_Problem statement_
If an entry below holds a picture, leave the picture out and print the rest exactly.

_Source records_
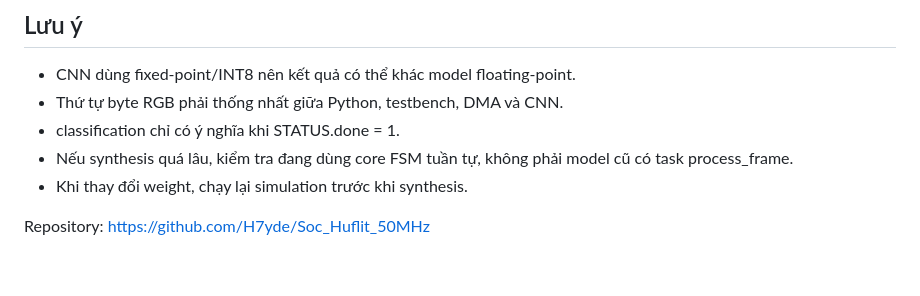
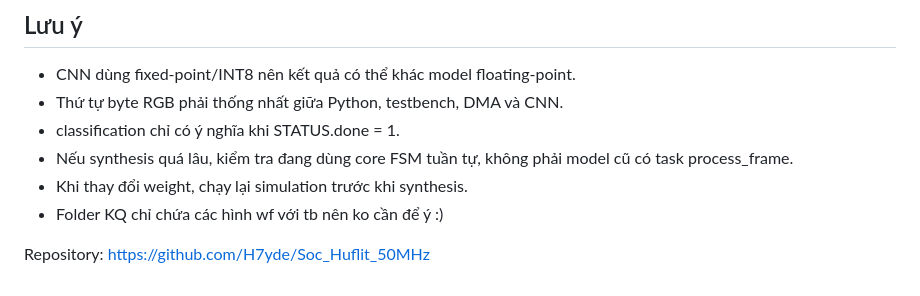
Before and after one commit to H7yde/Soc_Huflit_50MHz, a Markdown page: README.md, the part around the change. Drawn GitHub-style.

```diff
--- a/README.md
+++ b/README.md
@@ -107,5 +107,6 @@ Thư mục KQ chứa hình ảnh, waveform và kết quả thí nghiệm. Thư m
 - classification chỉ có ý nghĩa khi STATUS.done = 1.
 - Nếu synthesis quá lâu, kiểm tra đang dùng core FSM tuần tự, không phải model cũ có task process_frame.
 - Khi thay đổi weight, chạy lại simulation trước khi synthesis.
+- Folder KQ chỉ chứa các hình wf với tb nên ko cần để ý :)
 
 Repository: https://github.com/H7yde/Soc_Huflit_50MHz
```
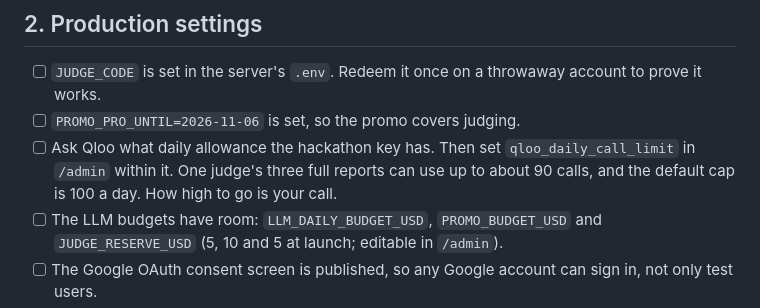
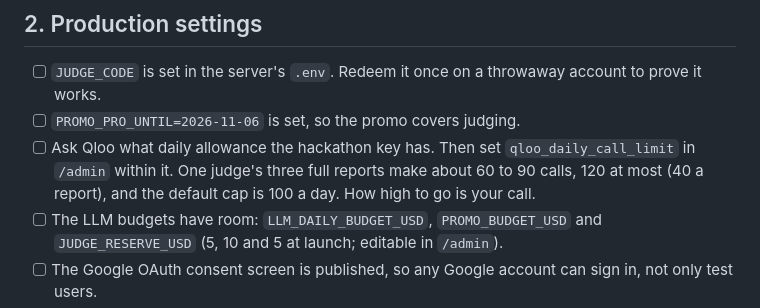
Before and after one commit to inventionsbyhamid/midrolo, a Markdown page: docs/judging.md, the part around the change. Rendered like a GitHub page.

```diff
--- a/docs/judging.md
+++ b/docs/judging.md
@@ -16,8 +16,8 @@ Work top to bottom. Deploy steps themselves are in [deploy.md](deploy.md).
 - [ ] `JUDGE_CODE` is set in the server's `.env`. Redeem it once on a throwaway account to prove it works.
 - [ ] `PROMO_PRO_UNTIL=2026-11-06` is set, so the promo covers judging.
 - [ ] Ask Qloo what daily allowance the hackathon key has. Then set `qloo_daily_call_limit` in `/admin` within it.
-      One judge's three full reports can use up to about 90 calls, and the default cap is 100 a day. How high to go
-      is your call.
+      One judge's three full reports make about 60 to 90 calls, 120 at most (40 a report), and the default cap is 100
+      a day. How high to go is your call.
 - [ ] The LLM budgets have room: `LLM_DAILY_BUDGET_USD`, `PROMO_BUDGET_USD` and `JUDGE_RESERVE_USD` (5, 10 and 5 at
       launch; editable in `/admin`).
 - [ ] The Google OAuth consent screen is published, so any Google account can sign in, not only test users.
```
Also changed, not shown: docs/handoff.md (+3 -2 lines).
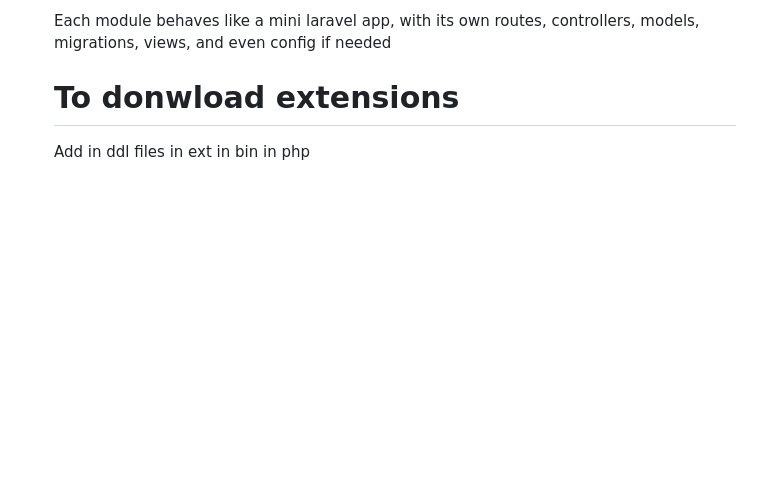
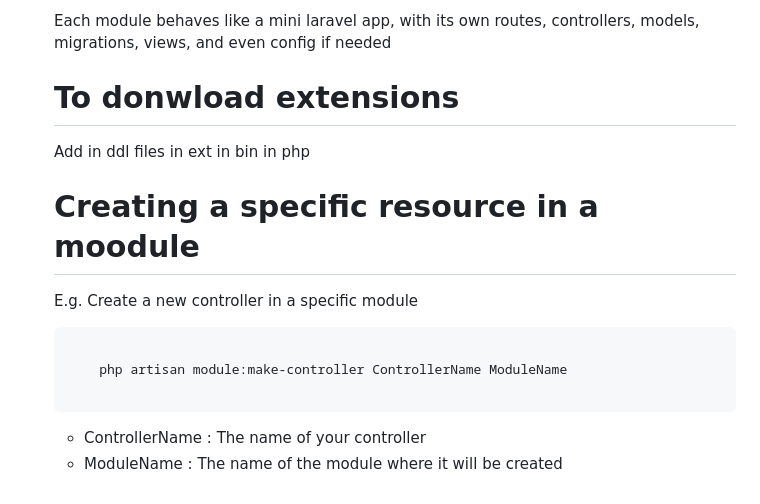
Before and after one commit to KwanJunEr/laravel_learn_tutorial, a Markdown page: README.md, the part around the change. Rendered like a GitHub page; blank space fills up the shorter version.

```diff
--- a/README.md
+++ b/README.md
@@ -120,3 +120,15 @@ npm run build # production
 
 <h1>To donwload extensions</h1>
 <p>Add in ddl files in ext in bin in php</p>
+
+<h1>Creating a specific resource in a moodule</h1>
+<p>E.g. Create a new controller in a specific module</p>
+<pre>
+  <code>
+    php artisan module:make-controller ControllerName ModuleName
+  </code>
+</pre>
+<ul>
+  <li>ControllerName : The name of your controller</li>
+  <li>ModuleName : The name of the module where it will be created</li>
+</ul>
```
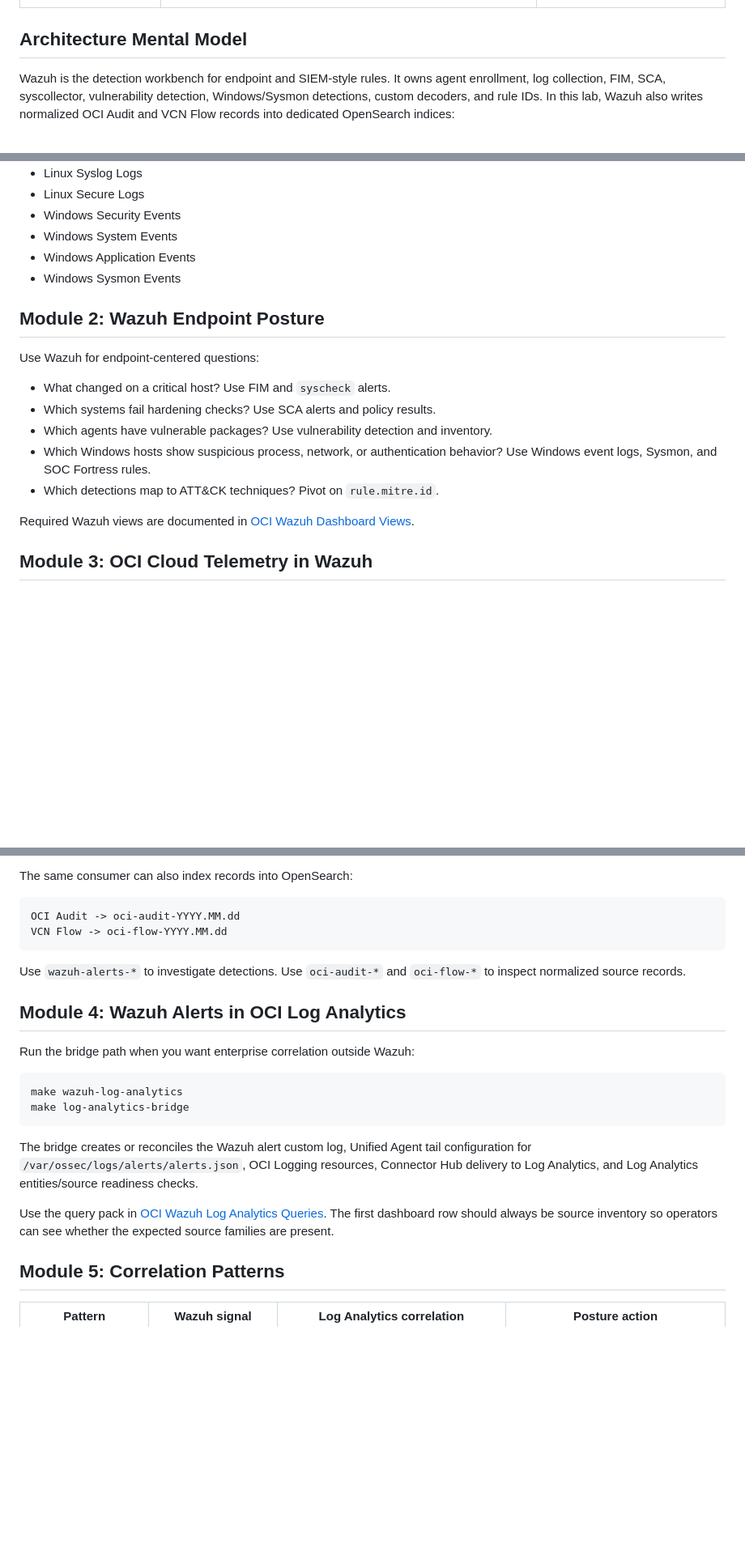
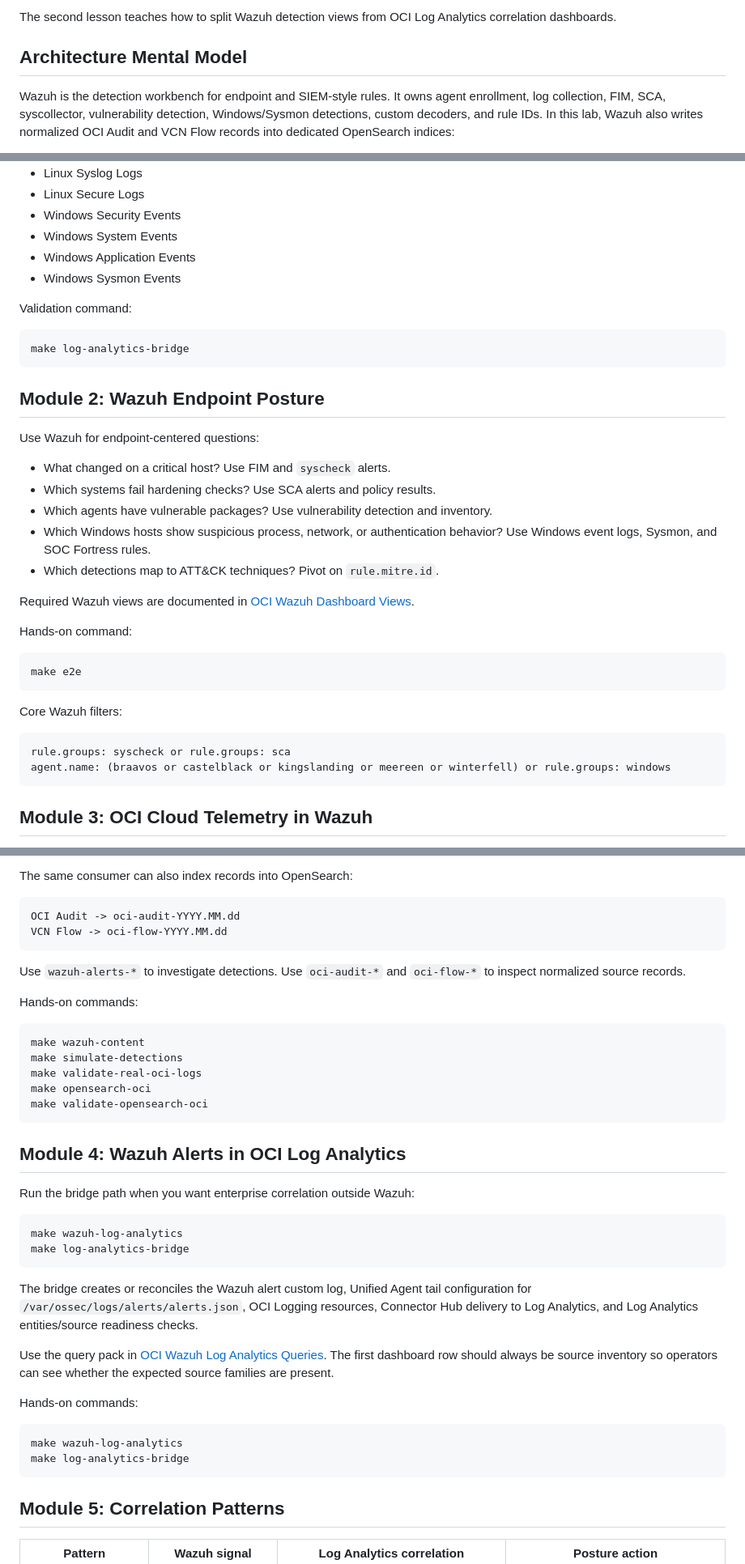
Before and after one commit to adibirzu/OCI-Wazuh, a Markdown page: docs/wiki/WAZUH_LOG_ANALYTICS_SECURITY_POSTURE.md, 3 parts joined by grey strips. Shown at 81% size. Drawn GitHub-style; blank space fills up the shorter version.

Commit message:
docs: enhance Wazuh teaching walkthrough

````diff
--- a/docs/wiki/WAZUH_LOG_ANALYTICS_SECURITY_POSTURE.md
+++ b/docs/wiki/WAZUH_LOG_ANALYTICS_SECURITY_POSTURE.md
@@ -16,3 +31,4 @@ This page is the teaching entry point for using Wazuh and OCI Log Analytics toge
+The second lesson teaches how to split Wazuh detection views from OCI Log Analytics correlation dashboards.
 
 ## Architecture Mental Model
 
@@ -46,6 +62,12 @@ Expected source families for this demo:
 - Windows Application Events
 - Windows Sysmon Events
 
+Validation command:
+
+```bash
+make log-analytics-bridge
+```
+
 ## Module 2: Wazuh Endpoint Posture
 
 Use Wazuh for endpoint-centered questions:
@@ -57,6 +79,19 @@ Use Wazuh for endpoint-centered questions:
 - Which detections map to ATT&CK techniques? Pivot on `rule.mitre.id`.
 
 Required Wazuh views are documented in [OCI Wazuh Dashboard Views](../../dashboards/wazuh/oci-wazuh-views.md).
+
+Hands-on command:
+
+```bash
+make e2e
+```
+
+Core Wazuh filters:
+
+```text
+rule.groups: syscheck or rule.groups: sca
+agent.name: (braavos or castelblack or kingslanding or meereen or winterfell) or rule.groups: windows
+```
 
 ## Module 3: OCI Cloud Telemetry in Wazuh
 
@@ -78,6 +113,16 @@ VCN Flow -> oci-flow-YYYY.MM.dd
 
 Use `wazuh-alerts-*` to investigate detections. Use `oci-audit-*` and `oci-flow-*` to inspect normalized source records.
 
+Hands-on commands:
+
+```bash
+make wazuh-content
+make simulate-detections
+make validate-real-oci-logs
+make opensearch-oci
+make validate-opensearch-oci
+```
+
 ## Module 4: Wazuh Alerts in OCI Log Analytics
 
 Run the bridge path when you want enterprise correlation outside Wazuh:
@@ -90,6 +135,13 @@ make log-analytics-bridge
 The bridge creates or reconciles the Wazuh alert custom log, Unified Agent tail configuration for `/var/ossec/logs/alerts/alerts.json`, OCI Logging resources, Connector Hub delivery to Log Analytics, and Log Analytics entities/source readiness checks.
 
 Use the query pack in [OCI Wazuh Log Analytics Queries](../../dashboards/log-analytics/oci-wazuh-dashboard-queries.json). The first dashboard row should always be source inventory so operators can see whether the expected source families are present.
+
+Hands-on commands:
+
+```bash
+make wazuh-log-analytics
+make log-analytics-bridge
+```
 
 ## Module 5: Correlation Patterns
 
````
Also changed, not shown: other parts of docs/wiki/WAZUH_LOG_ANALYTICS_SECURITY_POSTURE.md (+17 -0 lines), docs/wiki/WAZUH_LOG_ANALYTICS_HANDS_ON.md (added, +312 -0 lines), docs/wiki/assets/lesson-0001-correlation-loop.png (added), docs/wiki/assets/lesson-0002-security-dashboards.png (added), docs/wiki/assets/reference-security-posture.png (added), docs/wiki/assets/wazuh-login.png (added), 1 other file.
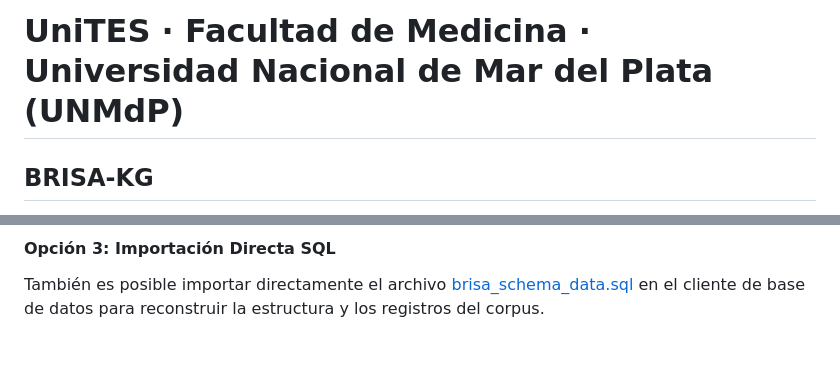
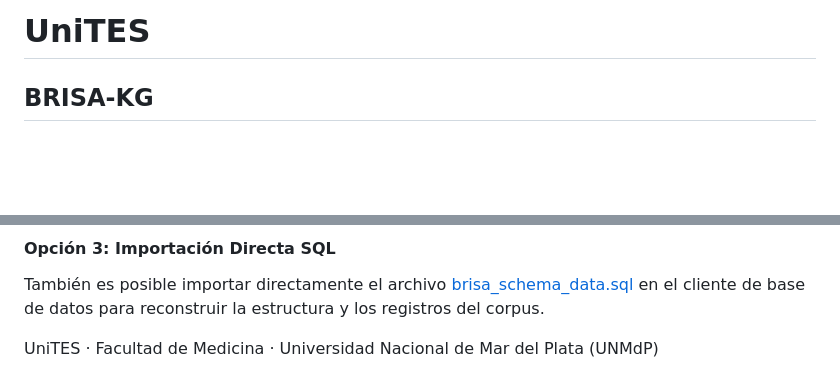
Before and after one commit to manwithbarba/RAG-ETS, a Markdown page: README.md, 2 parts joined by grey strips. Drawn GitHub-style; blank space fills up the shorter version.

Commit message:
Revise README with project details and affiliation
Updated project title and added institutional affiliation.

```diff
--- a/README.md
+++ b/README.md
@@ -1,4 +1,4 @@
-# UniTES · Facultad de Medicina · Universidad Nacional de Mar del Plata (UNMdP)
+# UniTES
 
 ## BRISA-KG
 
@@ -128,3 +128,5 @@ Para migrar los datos a un motor PostgreSQL:
 
 #### Opción 3: Importación Directa SQL
 También es posible importar directamente el archivo [brisa_schema_data.sql](file:///c:/Users/jsanc/Proyectos%20IA/Brisa_grafo_RAG/brisa_schema_data.sql) en el cliente de base de datos para reconstruir la estructura y los registros del corpus.
+
+UniTES · Facultad de Medicina · Universidad Nacional de Mar del Plata (UNMdP)
```
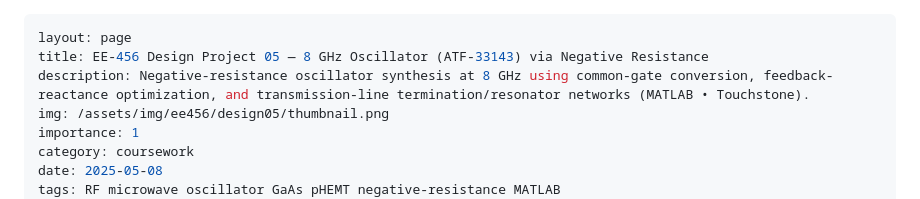
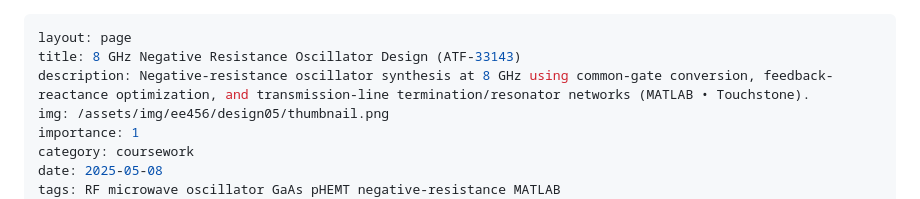
Before and after one commit to SPkHz/SPkHz.github.io, a Markdown page: _projects/ee456_design_05.md, the part around the change. Rendered like a GitHub page.

Commit message:
update(main): posts v11

```diff
--- a/_projects/ee456_design_05.md
+++ b/_projects/ee456_design_05.md
@@ -1,6 +1,6 @@
 ---
 layout: page
-title: EE-456 Design Project 05 — 8 GHz Oscillator (ATF-33143) via Negative Resistance
+title: 8 GHz Negative Resistance Oscillator Design (ATF-33143)
 description: Negative-resistance oscillator synthesis at 8 GHz using common-gate conversion, feedback-reactance optimization, and transmission-line termination/resonator networks (MATLAB • Touchstone).
 img: /assets/img/ee456/design05/thumbnail.png
 importance: 1
```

_Response to this exercise_
Before and after one commit to H7yde/Soc_Huflit_50MHz, a Markdown page: README.md, the part around the change. Drawn GitHub-style.

```diff
--- a/README.md
+++ b/README.md
@@ -107,5 +107,6 @@ Thư mục KQ chứa hình ảnh, waveform và kết quả thí nghiệm. Thư m
 - classification chỉ có ý nghĩa khi STATUS.done = 1.
 - Nếu synthesis quá lâu, kiểm tra đang dùng core FSM tuần tự, không phải model cũ có task process_frame.
 - Khi thay đổi weight, chạy lại simulation trước khi synthesis.
+- Folder KQ chỉ chứa các hình wf với tb nên ko cần để ý :)
 
 Repository: https://github.com/H7yde/Soc_Huflit_50MHz
```
Before and after one commit to inventionsbyhamid/midrolo, a Markdown page: docs/judging.md, the part around the change. Rendered like a GitHub page.

```diff
--- a/docs/judging.md
+++ b/docs/judging.md
@@ -16,8 +16,8 @@ Work top to bottom. Deploy steps themselves are in [deploy.md](deploy.md).
 - [ ] `JUDGE_CODE` is set in the server's `.env`. Redeem it once on a throwaway account to prove it works.
 - [ ] `PROMO_PRO_UNTIL=2026-11-06` is set, so the promo covers judging.
 - [ ] Ask Qloo what daily allowance the hackathon key has. Then set `qloo_daily_call_limit` in `/admin` within it.
-      One judge's three full reports can use up to about 90 calls, and the default cap is 100 a day. How high to go
-      is your call.
+      One judge's three full reports make about 60 to 90 calls, 120 at most (40 a report), and the default cap is 100
+      a day. How high to go is your call.
 - [ ] The LLM budgets have room: `LLM_DAILY_BUDGET_USD`, `PROMO_BUDGET_USD` and `JUDGE_RESERVE_USD` (5, 10 and 5 at
       launch; editable in `/admin`).
 - [ ] The Google OAuth consent screen is published, so any Google account can sign in, not only test users.
```
Also changed, not shown: docs/handoff.md (+3 -2 lines).
Before and after one commit to KwanJunEr/laravel_learn_tutorial, a Markdown page: README.md, the part around the change. Rendered like a GitHub page; blank space fills up the shorter version.

```diff
--- a/README.md
+++ b/README.md
@@ -120,3 +120,15 @@ npm run build # production
 
 <h1>To donwload extensions</h1>
 <p>Add in ddl files in ext in bin in php</p>
+
+<h1>Creating a specific resource in a moodule</h1>
+<p>E.g. Create a new controller in a specific module</p>
+<pre>
+  <code>
+    php artisan module:make-controller ControllerName ModuleName
+  </code>
+</pre>
+<ul>
+  <li>ControllerName : The name of your controller</li>
+  <li>ModuleName : The name of the module where it will be created</li>
+</ul>
```
Before and after one commit to adibirzu/OCI-Wazuh, a Markdown page: docs/wiki/WAZUH_LOG_ANALYTICS_SECURITY_POSTURE.md, 3 parts joined by grey strips. Shown at 81% size. Drawn GitHub-style; blank space fills up the shorter version.

Commit message:
docs: enhance Wazuh teaching walkthrough

````diff
--- a/docs/wiki/WAZUH_LOG_ANALYTICS_SECURITY_POSTURE.md
+++ b/docs/wiki/WAZUH_LOG_ANALYTICS_SECURITY_POSTURE.md
@@ -16,3 +31,4 @@ This page is the teaching entry point for using Wazuh and OCI Log Analytics toge
+The second lesson teaches how to split Wazuh detection views from OCI Log Analytics correlation dashboards.
 
 ## Architecture Mental Model
 
@@ -46,6 +62,12 @@ Expected source families for this demo:
 - Windows Application Events
 - Windows Sysmon Events
 
+Validation command:
+
+```bash
+make log-analytics-bridge
+```
+
 ## Module 2: Wazuh Endpoint Posture
 
 Use Wazuh for endpoint-centered questions:
@@ -57,6 +79,19 @@ Use Wazuh for endpoint-centered questions:
 - Which detections map to ATT&CK techniques? Pivot on `rule.mitre.id`.
 
 Required Wazuh views are documented in [OCI Wazuh Dashboard Views](../../dashboards/wazuh/oci-wazuh-views.md).
+
+Hands-on command:
+
+```bash
+make e2e
+```
+
+Core Wazuh filters:
+
+```text
+rule.groups: syscheck or rule.groups: sca
+agent.name: (braavos or castelblack or kingslanding or meereen or winterfell) or rule.groups: windows
+```
 
 ## Module 3: OCI Cloud Telemetry in Wazuh
 
@@ -78,6 +113,16 @@ VCN Flow -> oci-flow-YYYY.MM.dd
 
 Use `wazuh-alerts-*` to investigate detections. Use `oci-audit-*` and `oci-flow-*` to inspect normalized source records.
 
+Hands-on commands:
+
+```bash
+make wazuh-content
+make simulate-detections
+make validate-real-oci-logs
+make opensearch-oci
+make validate-opensearch-oci
+```
+
 ## Module 4: Wazuh Alerts in OCI Log Analytics
 
 Run the bridge path when you want enterprise correlation outside Wazuh:
@@ -90,6 +135,13 @@ make log-analytics-bridge
 The bridge creates or reconciles the Wazuh alert custom log, Unified Agent tail configuration for `/var/ossec/logs/alerts/alerts.json`, OCI Logging resources, Connector Hub delivery to Log Analytics, and Log Analytics entities/source readiness checks.
 
 Use the query pack in [OCI Wazuh Log Analytics Queries](../../dashboards/log-analytics/oci-wazuh-dashboard-queries.json). The first dashboard row should always be source inventory so operators can see whether the expected source families are present.
+
+Hands-on commands:
+
+```bash
+make wazuh-log-analytics
+make log-analytics-bridge
+```
 
 ## Module 5: Correlation Patterns
 
````
Also changed, not shown: other parts of docs/wiki/WAZUH_LOG_ANALYTICS_SECURITY_POSTURE.md (+17 -0 lines), docs/wiki/WAZUH_LOG_ANALYTICS_HANDS_ON.md (added, +312 -0 lines), docs/wiki/assets/lesson-0001-correlation-loop.png (added), docs/wiki/assets/lesson-0002-security-dashboards.png (added), docs/wiki/assets/reference-security-posture.png (added), docs/wiki/assets/wazuh-login.png (added), 1 other file.
Before and after one commit to manwithbarba/RAG-ETS, a Markdown page: README.md, 2 parts joined by grey strips. Drawn GitHub-style; blank space fills up the shorter version.

Commit message:
Revise README with project details and affiliation
Updated project title and added institutional affiliation.

```diff
--- a/README.md
+++ b/README.md
@@ -1,4 +1,4 @@
-# UniTES · Facultad de Medicina · Universidad Nacional de Mar del Plata (UNMdP)
+# UniTES
 
 ## BRISA-KG
 
@@ -128,3 +128,5 @@ Para migrar los datos a un motor PostgreSQL:
 
 #### Opción 3: Importación Directa SQL
 También es posible importar directamente el archivo [brisa_schema_data.sql](file:///c:/Users/jsanc/Proyectos%20IA/Brisa_grafo_RAG/brisa_schema_data.sql) en el cliente de base de datos para reconstruir la estructura y los registros del corpus.
+
+UniTES · Facultad de Medicina · Universidad Nacional de Mar del Plata (UNMdP)
```
Before and after one commit to SPkHz/SPkHz.github.io, a Markdown page: _projects/ee456_design_05.md, the part around the change. Rendered like a GitHub page.

Commit message:
update(main): posts v11

```diff
--- a/_projects/ee456_design_05.md
+++ b/_projects/ee456_design_05.md
@@ -1,6 +1,6 @@
 ---
 layout: page
-title: EE-456 Design Project 05 — 8 GHz Oscillator (ATF-33143) via Negative Resistance
+title: 8 GHz Negative Resistance Oscillator Design (ATF-33143)
 description: Negative-resistance oscillator synthesis at 8 GHz using common-gate conversion, feedback-reactance optimization, and transmission-line termination/resonator networks (MATLAB • Touchstone).
 img: /assets/img/ee456/design05/thumbnail.png
 importance: 1
```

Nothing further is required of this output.